Bisson engagingly narrates the history of open source, explains how the OSS "movement" came about, details key players in OSS development, and discusses why and how open source can work for libraries.
Topics Covered in this Issue Include:
- In the Beginning …
- Open Source Takes Shape
- Why Freedom Matters
- What Makes Open Source Work?
- Open Systems, Formats, and Standards
- Using Open Source
- Building Open Source
- Open-Source Software on the Desktop
About the Author
Casey Bisson, named among Library Journal's Movers & Shakers for 2007 and recipient of a 2006 Mellon Award for Technology Collaboration for developing Scriblio (formerly WPopac), is an information architect at Plymouth State University. He is a frequent presenter at library and technology conferences and blogs about his passion for libraries, roadside oddities, and hiking in New Hampshire's White Mountains at MaisonBisson.com.
About Library Technology Reports
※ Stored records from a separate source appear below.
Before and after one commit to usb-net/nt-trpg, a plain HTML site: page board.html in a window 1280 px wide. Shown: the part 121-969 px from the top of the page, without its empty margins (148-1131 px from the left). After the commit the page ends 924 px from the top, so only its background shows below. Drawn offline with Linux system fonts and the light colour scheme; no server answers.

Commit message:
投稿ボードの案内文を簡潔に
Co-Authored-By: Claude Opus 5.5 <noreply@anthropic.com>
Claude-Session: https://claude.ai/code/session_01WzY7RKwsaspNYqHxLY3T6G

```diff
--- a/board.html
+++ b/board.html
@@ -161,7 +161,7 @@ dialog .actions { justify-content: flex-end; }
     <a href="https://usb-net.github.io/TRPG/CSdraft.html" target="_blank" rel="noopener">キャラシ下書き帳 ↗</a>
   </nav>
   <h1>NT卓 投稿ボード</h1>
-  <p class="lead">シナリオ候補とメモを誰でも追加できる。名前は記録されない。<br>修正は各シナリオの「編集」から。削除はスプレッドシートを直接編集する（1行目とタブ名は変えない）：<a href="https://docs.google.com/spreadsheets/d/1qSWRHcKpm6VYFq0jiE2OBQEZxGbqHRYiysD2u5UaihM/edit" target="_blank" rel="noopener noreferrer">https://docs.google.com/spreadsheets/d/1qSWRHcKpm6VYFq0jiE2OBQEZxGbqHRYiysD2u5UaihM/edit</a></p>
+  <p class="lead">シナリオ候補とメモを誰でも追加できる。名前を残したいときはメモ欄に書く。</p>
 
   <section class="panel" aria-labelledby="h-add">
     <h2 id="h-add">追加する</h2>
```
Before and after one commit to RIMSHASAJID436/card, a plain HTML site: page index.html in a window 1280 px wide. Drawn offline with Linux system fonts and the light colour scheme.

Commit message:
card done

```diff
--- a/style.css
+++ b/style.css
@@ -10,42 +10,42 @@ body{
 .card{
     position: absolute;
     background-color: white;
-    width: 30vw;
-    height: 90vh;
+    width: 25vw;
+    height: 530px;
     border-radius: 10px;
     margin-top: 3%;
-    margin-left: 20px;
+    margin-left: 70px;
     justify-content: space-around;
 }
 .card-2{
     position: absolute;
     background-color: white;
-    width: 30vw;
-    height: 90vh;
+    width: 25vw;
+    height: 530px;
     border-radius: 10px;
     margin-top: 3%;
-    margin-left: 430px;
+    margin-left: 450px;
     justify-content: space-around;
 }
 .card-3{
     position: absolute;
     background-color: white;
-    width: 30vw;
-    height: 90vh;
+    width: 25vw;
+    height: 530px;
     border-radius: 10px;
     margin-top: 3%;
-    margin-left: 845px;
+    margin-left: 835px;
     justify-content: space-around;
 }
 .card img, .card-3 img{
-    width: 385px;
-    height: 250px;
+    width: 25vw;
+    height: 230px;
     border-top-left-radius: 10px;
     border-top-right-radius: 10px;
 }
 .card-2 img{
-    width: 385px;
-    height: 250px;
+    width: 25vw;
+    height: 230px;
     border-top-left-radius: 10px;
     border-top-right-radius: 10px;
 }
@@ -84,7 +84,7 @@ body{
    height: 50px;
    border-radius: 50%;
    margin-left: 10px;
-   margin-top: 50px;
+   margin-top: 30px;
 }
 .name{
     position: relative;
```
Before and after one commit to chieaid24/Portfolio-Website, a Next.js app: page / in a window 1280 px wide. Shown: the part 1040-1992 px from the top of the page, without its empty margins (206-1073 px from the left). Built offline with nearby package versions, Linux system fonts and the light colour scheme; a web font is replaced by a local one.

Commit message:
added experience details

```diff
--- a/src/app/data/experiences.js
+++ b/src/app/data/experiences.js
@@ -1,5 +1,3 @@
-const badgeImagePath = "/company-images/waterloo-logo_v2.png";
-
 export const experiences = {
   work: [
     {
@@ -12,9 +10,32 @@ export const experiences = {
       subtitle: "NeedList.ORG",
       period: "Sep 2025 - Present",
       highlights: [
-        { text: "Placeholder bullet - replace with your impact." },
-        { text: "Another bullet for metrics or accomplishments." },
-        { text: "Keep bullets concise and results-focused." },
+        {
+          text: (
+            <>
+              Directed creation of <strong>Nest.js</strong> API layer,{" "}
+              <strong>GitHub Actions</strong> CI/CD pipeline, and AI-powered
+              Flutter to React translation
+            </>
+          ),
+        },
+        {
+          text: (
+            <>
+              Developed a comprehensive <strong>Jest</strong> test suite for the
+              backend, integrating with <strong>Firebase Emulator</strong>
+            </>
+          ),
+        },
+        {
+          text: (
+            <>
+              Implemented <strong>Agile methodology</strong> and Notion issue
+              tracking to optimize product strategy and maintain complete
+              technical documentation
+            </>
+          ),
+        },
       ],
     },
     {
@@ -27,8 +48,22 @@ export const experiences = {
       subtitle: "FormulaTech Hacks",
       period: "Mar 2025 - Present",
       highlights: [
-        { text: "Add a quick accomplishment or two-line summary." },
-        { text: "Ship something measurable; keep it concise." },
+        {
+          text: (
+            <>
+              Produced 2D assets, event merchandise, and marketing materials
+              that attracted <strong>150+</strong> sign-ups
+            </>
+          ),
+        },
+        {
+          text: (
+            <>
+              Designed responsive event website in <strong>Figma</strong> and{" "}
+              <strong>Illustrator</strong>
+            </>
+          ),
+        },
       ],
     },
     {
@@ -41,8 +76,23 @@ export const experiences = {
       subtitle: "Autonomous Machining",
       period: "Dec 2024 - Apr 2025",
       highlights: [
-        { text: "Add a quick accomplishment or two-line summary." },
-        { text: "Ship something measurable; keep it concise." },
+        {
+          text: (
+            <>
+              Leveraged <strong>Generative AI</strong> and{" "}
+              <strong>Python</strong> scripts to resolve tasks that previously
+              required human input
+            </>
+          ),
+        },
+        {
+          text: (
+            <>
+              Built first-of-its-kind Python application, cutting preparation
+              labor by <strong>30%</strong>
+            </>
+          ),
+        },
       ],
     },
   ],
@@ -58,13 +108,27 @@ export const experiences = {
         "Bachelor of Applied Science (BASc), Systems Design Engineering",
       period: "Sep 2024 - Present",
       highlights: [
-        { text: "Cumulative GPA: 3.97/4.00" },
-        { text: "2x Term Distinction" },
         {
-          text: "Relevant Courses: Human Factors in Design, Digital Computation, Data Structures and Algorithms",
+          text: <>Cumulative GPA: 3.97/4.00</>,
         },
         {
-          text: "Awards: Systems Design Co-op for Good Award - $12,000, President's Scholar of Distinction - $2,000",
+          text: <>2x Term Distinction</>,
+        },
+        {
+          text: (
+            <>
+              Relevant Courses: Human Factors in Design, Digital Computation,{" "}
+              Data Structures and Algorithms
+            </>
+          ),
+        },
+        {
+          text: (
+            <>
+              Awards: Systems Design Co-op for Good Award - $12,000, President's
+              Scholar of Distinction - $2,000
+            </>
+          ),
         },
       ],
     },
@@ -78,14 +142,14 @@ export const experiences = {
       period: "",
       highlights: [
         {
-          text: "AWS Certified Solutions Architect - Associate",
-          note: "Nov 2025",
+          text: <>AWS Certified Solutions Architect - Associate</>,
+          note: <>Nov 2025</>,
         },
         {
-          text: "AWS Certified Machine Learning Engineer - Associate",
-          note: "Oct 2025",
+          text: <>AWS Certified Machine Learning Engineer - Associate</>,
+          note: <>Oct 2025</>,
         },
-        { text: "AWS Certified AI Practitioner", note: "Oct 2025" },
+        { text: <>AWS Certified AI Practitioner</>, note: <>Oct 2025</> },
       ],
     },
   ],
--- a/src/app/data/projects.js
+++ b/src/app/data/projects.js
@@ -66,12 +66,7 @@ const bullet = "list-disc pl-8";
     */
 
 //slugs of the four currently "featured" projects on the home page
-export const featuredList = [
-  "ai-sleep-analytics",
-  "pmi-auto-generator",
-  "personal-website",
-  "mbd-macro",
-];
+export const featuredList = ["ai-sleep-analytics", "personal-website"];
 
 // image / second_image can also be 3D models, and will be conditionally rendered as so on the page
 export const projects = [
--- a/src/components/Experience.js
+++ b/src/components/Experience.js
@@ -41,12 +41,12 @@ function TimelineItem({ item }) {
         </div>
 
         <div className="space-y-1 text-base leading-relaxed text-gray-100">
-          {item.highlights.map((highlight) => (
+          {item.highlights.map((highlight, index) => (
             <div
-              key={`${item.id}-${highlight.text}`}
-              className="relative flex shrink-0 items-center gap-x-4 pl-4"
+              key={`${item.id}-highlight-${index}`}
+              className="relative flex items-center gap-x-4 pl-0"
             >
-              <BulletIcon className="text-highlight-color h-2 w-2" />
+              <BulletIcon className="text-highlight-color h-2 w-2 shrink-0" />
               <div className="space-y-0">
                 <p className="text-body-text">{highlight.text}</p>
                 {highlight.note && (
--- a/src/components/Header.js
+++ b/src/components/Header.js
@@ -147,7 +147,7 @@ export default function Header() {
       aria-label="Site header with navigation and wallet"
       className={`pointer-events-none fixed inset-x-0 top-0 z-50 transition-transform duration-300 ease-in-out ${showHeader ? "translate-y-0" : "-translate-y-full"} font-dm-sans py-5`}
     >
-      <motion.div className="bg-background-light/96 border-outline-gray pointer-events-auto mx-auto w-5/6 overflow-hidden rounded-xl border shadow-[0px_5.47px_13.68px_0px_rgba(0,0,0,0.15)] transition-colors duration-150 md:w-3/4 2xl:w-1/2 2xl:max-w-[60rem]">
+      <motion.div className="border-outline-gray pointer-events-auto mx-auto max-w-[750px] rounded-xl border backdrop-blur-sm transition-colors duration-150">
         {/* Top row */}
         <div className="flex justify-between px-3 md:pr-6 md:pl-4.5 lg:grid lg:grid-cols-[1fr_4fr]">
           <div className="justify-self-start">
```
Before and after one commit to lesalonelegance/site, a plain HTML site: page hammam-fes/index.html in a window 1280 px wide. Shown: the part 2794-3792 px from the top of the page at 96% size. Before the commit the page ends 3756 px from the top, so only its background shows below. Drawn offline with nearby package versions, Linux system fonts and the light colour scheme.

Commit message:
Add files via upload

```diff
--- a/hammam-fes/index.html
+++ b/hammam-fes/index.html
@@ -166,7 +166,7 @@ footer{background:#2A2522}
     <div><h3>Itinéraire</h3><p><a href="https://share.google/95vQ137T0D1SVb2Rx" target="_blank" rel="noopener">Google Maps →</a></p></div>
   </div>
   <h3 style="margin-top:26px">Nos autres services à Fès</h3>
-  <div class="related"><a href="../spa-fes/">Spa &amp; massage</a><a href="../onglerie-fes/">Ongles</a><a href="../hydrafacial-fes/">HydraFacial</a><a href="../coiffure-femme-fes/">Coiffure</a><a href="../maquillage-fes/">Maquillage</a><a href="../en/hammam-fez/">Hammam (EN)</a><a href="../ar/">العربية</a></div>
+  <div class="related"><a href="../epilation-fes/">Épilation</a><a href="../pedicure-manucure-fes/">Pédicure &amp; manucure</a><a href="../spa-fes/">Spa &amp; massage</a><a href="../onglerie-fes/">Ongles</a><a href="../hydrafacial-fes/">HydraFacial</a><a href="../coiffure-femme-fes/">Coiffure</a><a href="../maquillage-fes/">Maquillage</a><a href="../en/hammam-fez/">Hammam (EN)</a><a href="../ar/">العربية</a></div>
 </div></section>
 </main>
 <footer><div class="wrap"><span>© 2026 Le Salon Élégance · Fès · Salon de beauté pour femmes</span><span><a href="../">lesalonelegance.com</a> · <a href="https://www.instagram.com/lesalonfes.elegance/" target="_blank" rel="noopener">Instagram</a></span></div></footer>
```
Published by ALA TechSource, Library Technology Reports helps librarians make informed decisions about technology products and projects. Library Technology Reports publishes eight issues annually and provides thorough overviews of current technology. Reports are authored by experts in the field and may address the application of technology to library services, offer evaluative descriptions of specific products or product classes, or cover emerging technology. Find out more information on this publication and how you can subscribe here.